This story first appeared in the April 3, 2013 issue of WWD. Subscribe Today.
The jewel box space, on a heavily trafficked stretch in SoHo, was conceived as an all-white showcase for the colorfully patterned Happy Socks designs. “We wanted an empty canvas where the socks speak for themselves. It’s like a candy store,” said Mikael Soderlindh, who cofounded Happy Socks with creative director Viktor Tell in 2008.
The SoHo store is the brand’s sixth retail unit worldwide. The company operates directly owned stores in Stockholm and Malmö, Sweden, as well as one unit in Tokyo. Local distribution partners operate retail locations in Hong Kong and Taipei.
Later this year a flagship will open in London, as well as additional units in Tokyo and Osaka, Japan. Next year a store is planned for Paris.
Happy Socks is now in about 70 markets around the world, with 60 distribution partners. United Legwear has grown the U.S. into the brand’s largest market, followed by Europe and Japan.

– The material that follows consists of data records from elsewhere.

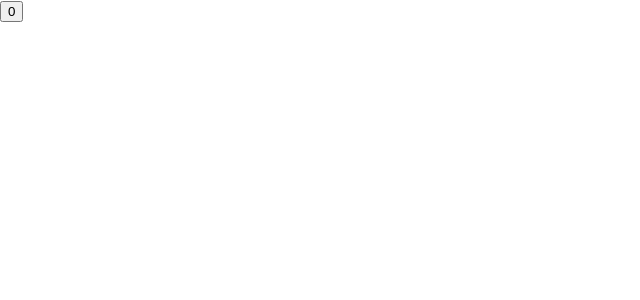
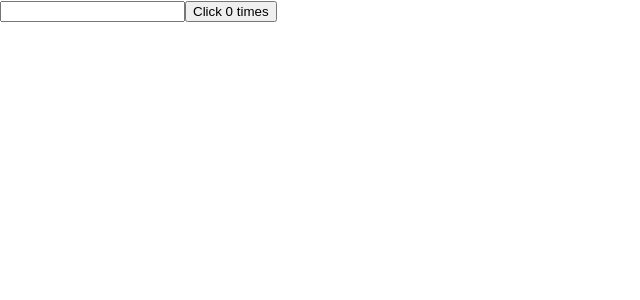
Before and after one commit to hanzalarohan123/Hookspractice, a React (Create React App) app: page / in a window 1280 px wide. Shown: the top 300 px of the page, without its empty margins (0-640 px from the left). Built offline with nearby package versions, Linux system fonts and the light colour scheme.

Commit message:
use effect in classes way with condition

```diff
--- a/src/App.js
+++ b/src/App.js
@@ -8,9 +8,10 @@ import HookCounterOne from './Components/HookCounterOne';
 function App() {
   return (
     <div >
-      {/* <ClassCounterOne/> */}
+      <ClassCounterOne/>
       {/* <CounterUsingUseEffectHook/> */}
-      <HookCounterOne/>
+      {/* <HookCounterOne/> */}
+
 
     </div>
   );
--- a/src/Components/ClassCounterOne.js
+++ b/src/Components/ClassCounterOne.js
@@ -5,7 +5,8 @@ class ClassCounterOne extends Component {
       super(props)
 
       this.state = {
-         count:0
+         count:0,
+         nam:''
       }
     }
     componentDidMount()
@@ -14,11 +15,16 @@ class ClassCounterOne extends Component {
     }
     componentDidUpdate(prevProps,prevState)
     {
+       if(prevState.count!==this.state.count)
+       {
+        console.log('log')
+       }
         document.title=`Clicked ${this.state.count} times`
     }
   render() {
     return (
       <div>
+          <input value={this.state.nam} type='text' onChange={e =>{this.setState({nam: e.target.value})} } />
           <button onClick={()=> this.setState({count: this.state.count+1})}>
             Click {this.state.count} times
           </button>
```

Happy Socks, which retail on average for $12 a pair, has helped fuel the trend of attention-grabbing fashion socks for both men and women. The brand will sell 10 million pairs of socks this year, worth about $120 million at retail, double that of 2012, according to the company.
The brand offers 80 to 100 different unisex sock styles per season. Designs come in two sizes, which are split relatively evenly in sales, indicating a solidly dual-gender customer base. “The fashion sock category has exploded, and Happy Socks is the best-known brand in the category,” said Rita Polidori O’Brien, vice president of licensing and marketing at New York-based United Legwear Co.
The brand is wholesaled to Nordstrom, Bloomingdale’s, Madewell, Crewcuts by J. Crew, Kitson and Opening Ceremony, and has grown into United Legwear’s third-biggest business, behind Puma and Skechers.